* From Les O’Dell at the Southern Illinoisan…
“There’s a long-standing myth in Illinois that downstate taxes are going to Chicago and supporting Chicago and that is just not true,” [political scientist John Foster], a former member of the SIU political science faculty, explained.
In fact, he said, the research shows that Southern Illinois gets more in state funding for every dollar spent on taxes than any other part of the state.
“Here in the southern 19 counties — basically I-64 south with the exception of the metro east area of St. Louis — we are getting back between $2.75 and $3 for every one tax dollar we pay depending on the year,” Foster said. “On the other end of that are the suburban counties; they are not getting nearly as much back as they are sending.” […]
“If you could somehow get around the Constitutional issues and split, you would create a very poor state,” he said. “Illinois, as a whole, is very wealthy. In total, our economy is in the top 20 in the world, but if you separated the 96 counties outside of Cook County from it and those around it, the 96 would be, by far, the poorest state in the country. It would create an economic disaster.”
* More here. Take special note of the conclusion…
Returning to the broader question we began with – the assertion that perception is more important than the facts – is a fundamental axiom of politics that does not bode especially well for mass democracy. Facts should count for something – indeed, for a lot – and are essential to any form of rational decision-making. Rational action at both the individual voter level and the aggregate public opinion level is crucially important in a representative democracy.

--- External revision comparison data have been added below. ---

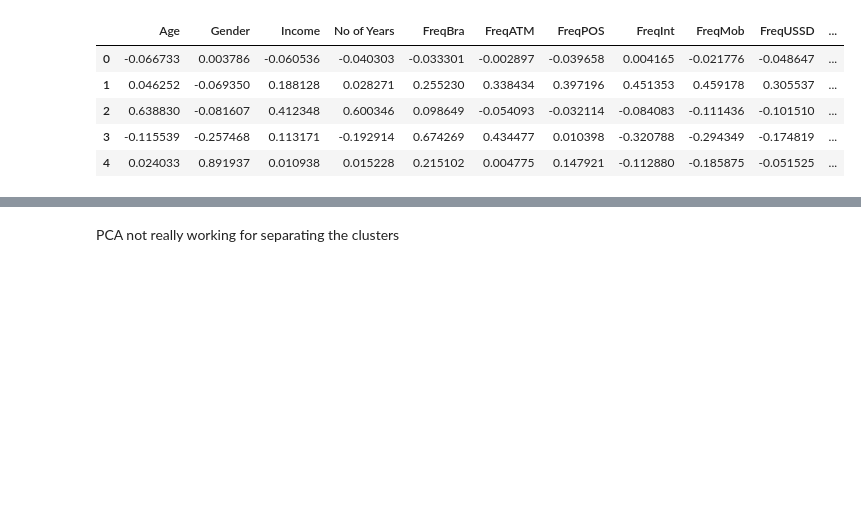
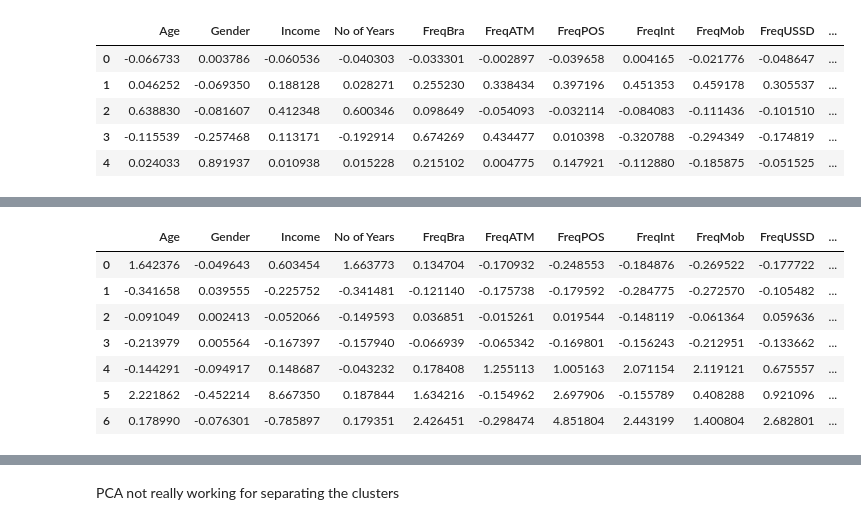
Before and after one commit to Mogbo/Customer-Clustering-Segmentation-Challenge, a Jupyter notebook: Exploration.ipynb, the cells around one changed output, grey strips where cells are left out. Saved outputs shown, nothing was run; the diff lists cells and outputs as text; code cells hidden in the pictures; blank space fills up the shorter version.

```diff
--- a/Exploration.ipynb
+++ b/Exploration.ipynb
@@ -459,0 +446,14 @@ array([ 0.22836663,  0.12791783,  0.09833147,  0.05761267,  0.05566123,
+# %%
+kmeans_cluster_centers_reg = pca.inverse_transform(kmeans.cluster_centers_)
+
+cluster_df_std = pd.DataFrame(kmeans_cluster_centers_reg, columns=selected_data.columns)
+cluster_df_std
+# %% [output]
+|  | Age | Gender | Income | No of Years | FreqBra | FreqATM | FreqPOS | FreqInt | FreqMob | FreqUSSD | ... |
+| 0 | 1.642376 | -0.049643 | 0.603454 | 1.663773 | 0.134704 | -0.170932 | -0.248553 | -0.184876 | -0.269522 | -0.177722 | ... |
+| 1 | -0.341658 | 0.039555 | -0.225752 | -0.341481 | -0.121140 | -0.175738 | -0.179592 | -0.284775 | -0.272570 | -0.105482 | ... |
+| 2 | -0.091049 | 0.002413 | -0.052066 | -0.149593 | 0.036851 | -0.015261 | 0.019544 | -0.148119 | -0.061364 | 0.059636 | ... |
+| 3 | -0.213979 | 0.005564 | -0.167397 | -0.157940 | -0.066939 | -0.065342 | -0.169801 | -0.156243 | -0.212951 | -0.133662 | ... |
+| 4 | -0.144291 | -0.094917 | 0.148687 | -0.043232 | 0.178408 | 1.255113 | 1.005163 | 2.071154 | 2.119121 | 0.675557 | ... |
+| 5 | 2.221862 | -0.452214 | 8.667350 | 0.187844 | 1.634216 | -0.154962 | 2.697906 | -0.155789 | 0.408288 | 0.921096 | ... |
+| 6 | 0.178990 | -0.076301 | -0.785897 | 0.179351 | 2.426451 | -0.298474 | 4.851804 | 2.443199 | 1.400804 | 2.682801 | ... |
```
Also changed, not shown: parts of 15 cells of this notebook.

The operation of a successful mass democracy depends in the long run on the people being well informed and acting according to reality rather than inaccurate perceptions and myth.
“Perception is reality” is destroying this country.